Beginning with a section dedicated to “Supporting Workers,” the White House concentrated on mitigating a much-feared outcome of the AI boom: the displacement of human workers. To address this potential risk, the Order directs the Secretary of Labor to evaluate the ability of federal agencies to support workers displaced by the adoption of AI and “other technological advances.” The support solution telegraphed by the Order is combining worker retraining programs through the Workforce Innovation and Opportunity Act, with existing unemployment insurance administered by the DOL. What “other technological advances” means, beyond AI, remains to be seen, but certainly broadens the potential remit of the agency to other algorithmic decision-making tools employers use.

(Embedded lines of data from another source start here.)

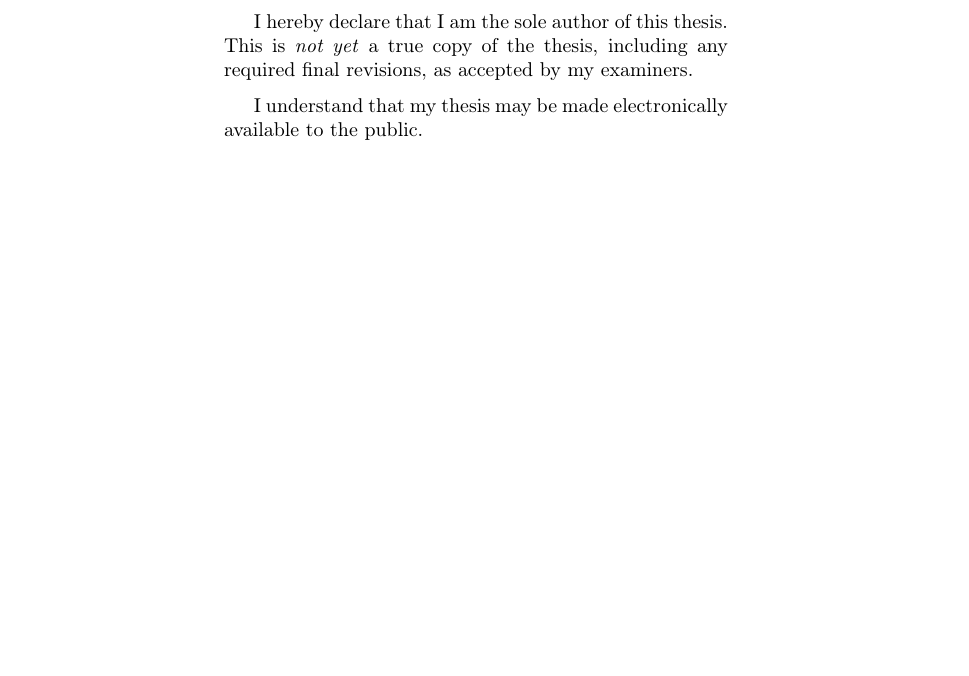
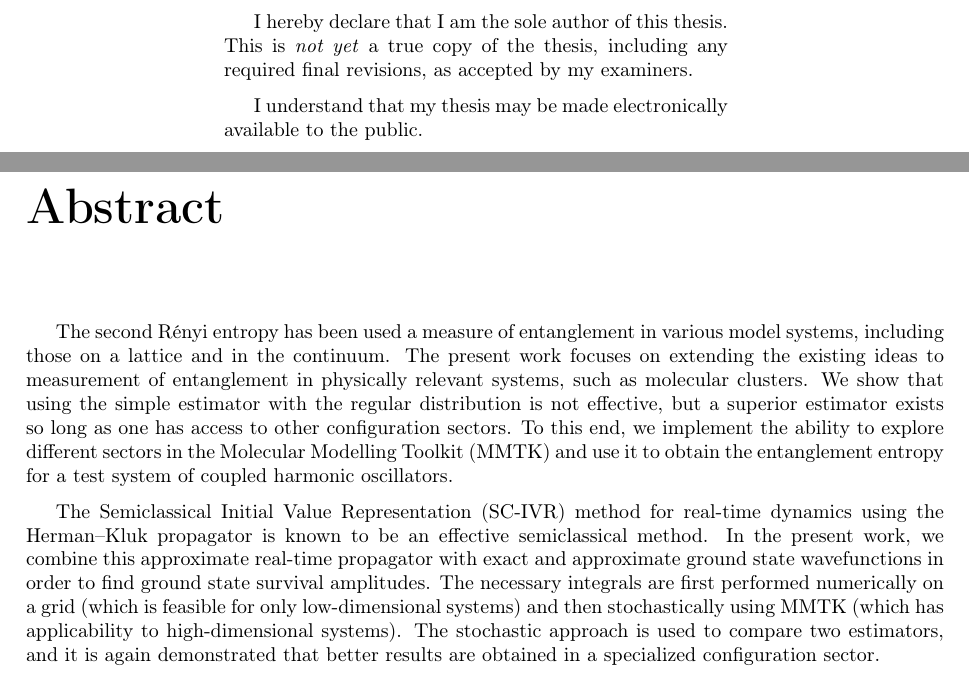
Before and after one commit to 0/msc-thesis, a LaTeX thesis (thesis/thesis.tex, which reads thesis/02_abstract.tex, thesis/03_acknowledgements.tex): part of page 3 of 83 before the commit and two parts of pages 3 and 5 of 87 after it, the two joined at a grey line, cut so that both start at the same text, the shorter picture padded with empty space. Compiled offline with pdfLaTeX.

Commit message:
Add front matter

```diff
--- /dev/null
+++ b/thesis/02_abstract.tex
@@ -0,0 +1,11 @@
+\chapter*{Abstract}
+
+The second Rényi entropy has been used a measure of entanglement in various model systems, including those on a lattice and in the continuum.
+The present work focuses on extending the existing ideas to measurement of entanglement in physically relevant systems, such as molecular clusters.
+We show that using the simple estimator with the regular distribution is not effective, but a superior estimator exists so long as one has access to other configuration sectors.
+To this end, we implement the ability to explore different sectors in the Molecular Modelling Toolkit (MMTK) and use it to obtain the entanglement entropy for a test system of coupled harmonic oscillators.
+
+The Semiclassical Initial Value Representation (SC-IVR) method for real-time dynamics using the Herman--Kluk propagator is known to be an effective semiclassical method.
+In the present work, we combine this approximate real-time propagator with exact and approximate ground state wavefunctions in order to find ground state survival amplitudes.
+The necessary integrals are first performed numerically on a grid (which is feasible for only low-dimensional systems) and then stochastically using MMTK (which has applicability to high-dimensional systems).
+The stochastic approach is used to compare two estimators, and it is again demonstrated that better results are obtained in a specialized configuration sector.
--- /dev/null
+++ b/thesis/03_acknowledgements.tex
@@ -0,0 +1 @@
+\chapter*{Acknowledgements}
```
Also changed, not shown: thesis/thesis.tex (+3 -1 lines), thesis/04_notation.tex (renamed from thesis/02_notation.tex), thesis/03_acknowledgements.tex (10 more changed lines).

In addition to job displacement, the Order also seeks to establish AI “principles and best practices” for labor standards and job quality, addressing at a minimum, “equity, protected activity, compensation, health, and safety implications,” as well as the implications of AI-assisted collection of employee data. It is clear that several of the DOL’s subagencies will be called upon by the Secretary to weigh in—namely the Occupational Safety and Health Administration (OSHA), and the National Labor Relations Board (NLRB). The President also directed the Secretary to consult with “outside entities,” such as labor unions and workers groups, to develop these principles and best practices. Notably absent from the consultees list are business or employer groups. The mandate dovetails with the NLRB General Counsel’s 2022 warning to employers about the risks of violating Section 7 of the National Labor Relations Act through the use of automated or algorithmic monitoring of employee activity.

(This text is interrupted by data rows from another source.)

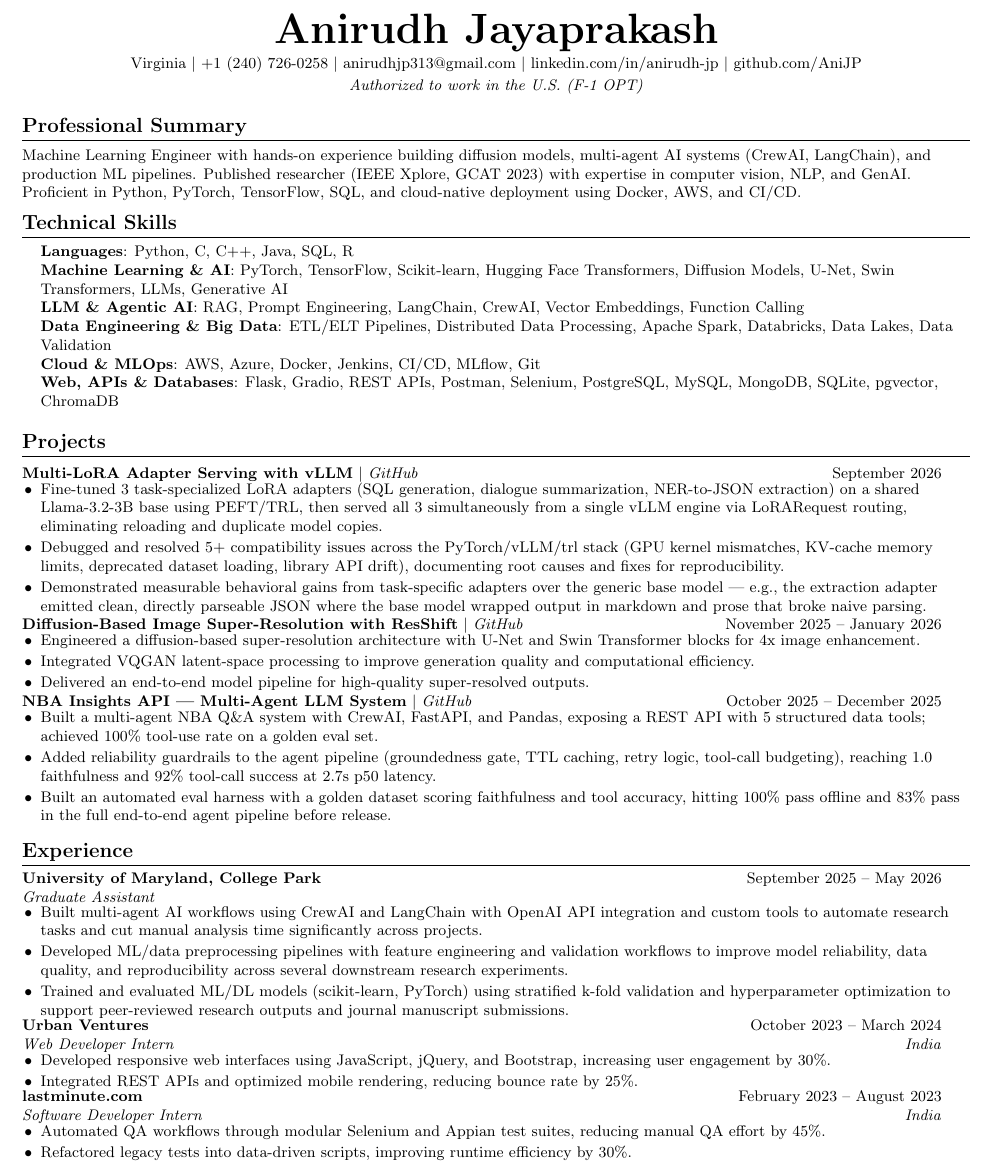
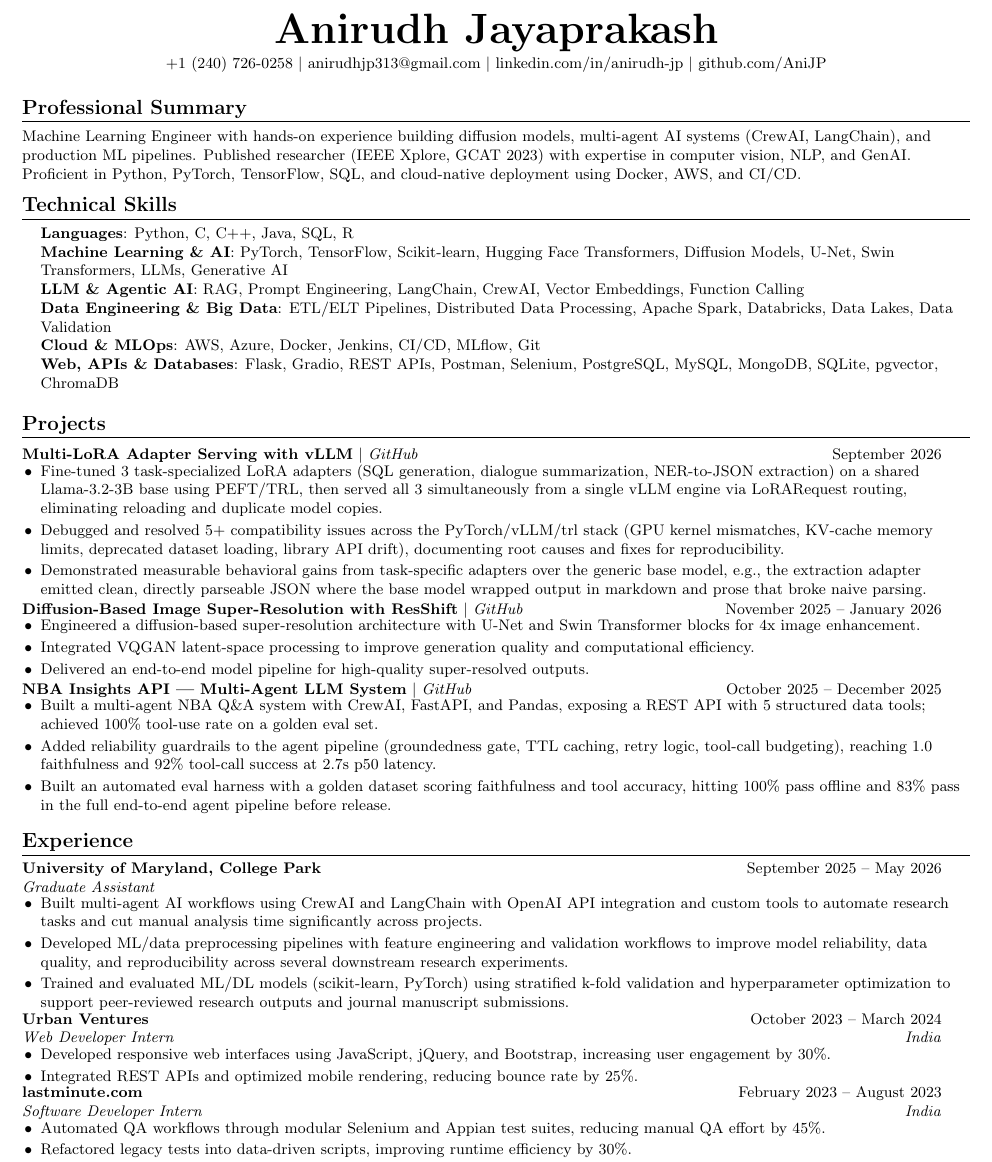
Before and after one commit to AniJP/resume, a LaTeX CV (Anirudh_Jayaprakash_Resume.tex): part of page 1 of 2, cut so that both start at the same text. Compiled offline with pdfLaTeX.

Commit message:
Simplify header, minor spacing and punctuation tweaks

```diff
--- a/Anirudh_Jayaprakash_Resume.tex
+++ b/Anirudh_Jayaprakash_Resume.tex
@@ -85,10 +85,9 @@
 %----------HEADING----------
 \begin{center}
     \textbf{\Huge \scshape Anirudh Jayaprakash} \\ \vspace{2pt}
-    \small Virginia $|$ +1 (240) 726-0258 $|$ \href{mailto:anirudhjp313@gmail.com}{anirudhjp313@gmail.com} $|$
+    \small +1 (240) 726-0258 $|$ \href{mailto:anirudhjp313@gmail.com}{anirudhjp313@gmail.com} $|$
     \href{https://linkedin.com/in/anirudh-jp}{linkedin.com/in/anirudh-jp} $|$
     \href{https://github.com/AniJP}{github.com/AniJP} \\ \vspace{2pt}
-    \small \textit{Authorized to work in the U.S. (F-1 OPT)}
 \end{center}
 
 %-----------SUMMARY-----------
@@ -118,7 +117,7 @@
           \resumeItemListStart
             \resumeItem{Fine-tuned 3 task-specialized LoRA adapters (SQL generation, dialogue summarization, NER-to-JSON extraction) on a shared Llama-3.2-3B base using PEFT/TRL, then served all 3 simultaneously from a single vLLM engine via LoRARequest routing, eliminating reloading and duplicate model copies.}
             \resumeItem{Debugged and resolved 5+ compatibility issues across the PyTorch/vLLM/trl stack (GPU kernel mismatches, KV-cache memory limits, deprecated dataset loading, library API drift), documenting root causes and fixes for reproducibility.}
-            \resumeItem{Demonstrated measurable behavioral gains from task-specific adapters over the generic base model --- e.g., the extraction adapter emitted clean, directly parseable JSON where the base model wrapped output in markdown and prose that broke naive parsing.}
+            \resumeItem{Demonstrated measurable behavioral gains from task-specific adapters over the generic base model, e.g., the extraction adapter emitted clean, directly parseable JSON where the base model wrapped output in markdown and prose that broke naive parsing.}
           \resumeItemListEnd
 
       \resumeProjectHeading
```
Also changed, not shown: Anirudh_Jayaprakash_Resume.tex (2 more changed lines).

Representing a new approach, the Order asks the DOL to issue guidance regarding  violations of the Fair Labor Standards Act (FLSA) when AI monitors or augments employees’ work. Echoing points from the White House’s AI Bill of Rights, the Executive Order requires the Secretary of Labor to publish guidance for federal contractors regarding nondiscrimination in hiring involving AI and other “technology-based systems.” This mandate comes hot on the heels of a weighty update to the Office of Federal Contract Compliance Program’s (OFCCP) Scheduling Letter and Itemized Listing which now obligates federal contractors to provide documentation of their use of AI, algorithms, and other automated or technology-based selection procedures. As before, “technology-based systems” can be interpreted broadly, and likely includes any automated or algorithmic decision-making tool. See this analysis by our colleagues for a more in-depth analysis of the OFCCP’s Scheduling Letter.

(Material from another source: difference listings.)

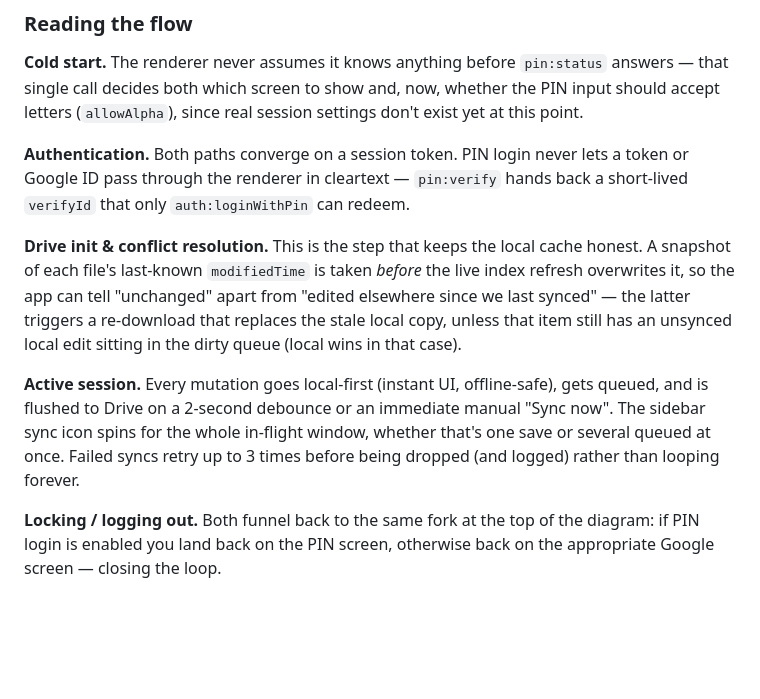
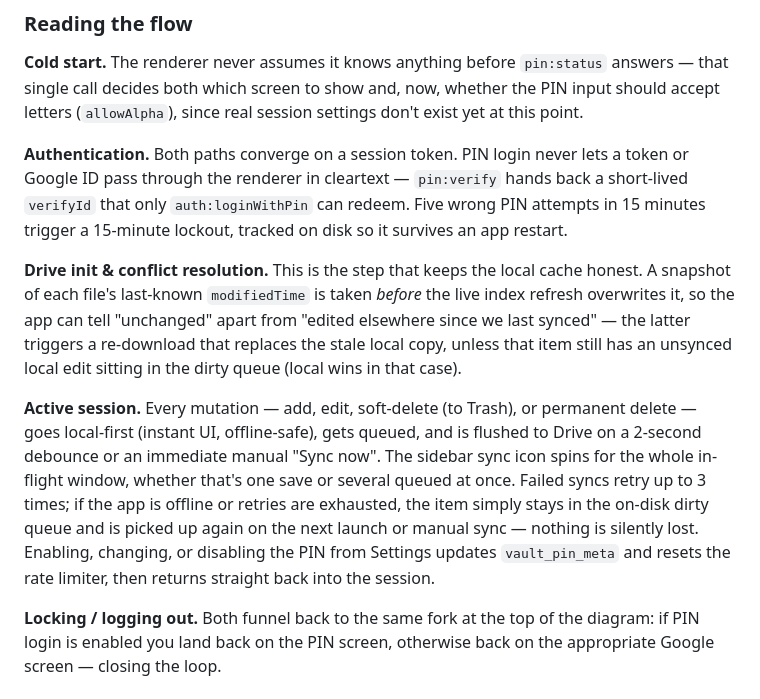
Before and after one commit to yassine808/drive-vault-app, a Markdown page: README.md, the part around one of its changes. Drawn GitHub-style; blank space fills up the shorter version.

```diff
--- a/README.md
+++ b/README.md
@@ -112,11 +122,11 @@ flowchart TD
 
 **Cold start.** The renderer never assumes it knows anything before `pin:status` answers — that single call decides both which screen to show and, now, whether the PIN input should accept letters (`allowAlpha`), since real session settings don't exist yet at this point.
 
-**Authentication.** Both paths converge on a session token. PIN login never lets a token or Google ID pass through the renderer in cleartext — `pin:verify` hands back a short-lived `verifyId` that only `auth:loginWithPin` can redeem.
+**Authentication.** Both paths converge on a session token. PIN login never lets a token or Google ID pass through the renderer in cleartext — `pin:verify` hands back a short-lived `verifyId` that only `auth:loginWithPin` can redeem. Five wrong PIN attempts in 15 minutes trigger a 15-minute lockout, tracked on disk so it survives an app restart.
 
 **Drive init & conflict resolution.** This is the step that keeps the local cache honest. A snapshot of each file's last-known `modifiedTime` is taken *before* the live index refresh overwrites it, so the app can tell "unchanged" apart from "edited elsewhere since we last synced" — the latter triggers a re-download that replaces the stale local copy, unless that item still has an unsynced local edit sitting in the dirty queue (local wins in that case).
 
-**Active session.** Every mutation goes local-first (instant UI, offline-safe), gets queued, and is flushed to Drive on a 2-second debounce or an immediate manual "Sync now". The sidebar sync icon spins for the whole in-flight window, whether that's one save or several queued at once. Failed syncs retry up to 3 times before being dropped (and logged) rather than looping forever.
+**Active session.** Every mutation — add, edit, soft-delete (to Trash), or permanent delete — goes local-first (instant UI, offline-safe), gets queued, and is flushed to Drive on a 2-second debounce or an immediate manual "Sync now". The sidebar sync icon spins for the whole in-flight window, whether that's one save or several queued at once. Failed syncs retry up to 3 times; if the app is offline or retries are exhausted, the item simply stays in the on-disk dirty queue and is picked up again on the next launch or manual sync — nothing is silently lost. Enabling, changing, or disabling the PIN from Settings updates `vault_pin_meta` and resets the rate limiter, then returns straight back into the session.
 
 **Locking / logging out.** Both funnel back to the same fork at the top of the diagram: if PIN login is enabled you land back on the PIN screen, otherwise back on the appropriate Google screen — closing the loop.
 
```
Also changed, not shown: other parts of README.md (+18 -8 lines).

The fruits of this Executive Order are likely to pan out over next year, and Hunton Andrews Kurth’s labor and employment team will continue to closely follow the key legal developments surrounding businesses’ use of AI.    For a look at the non-employment aspects of the Executive Order, see this piece on Hunton Andrews Kurth’s Privacy & Information Security Law Blog.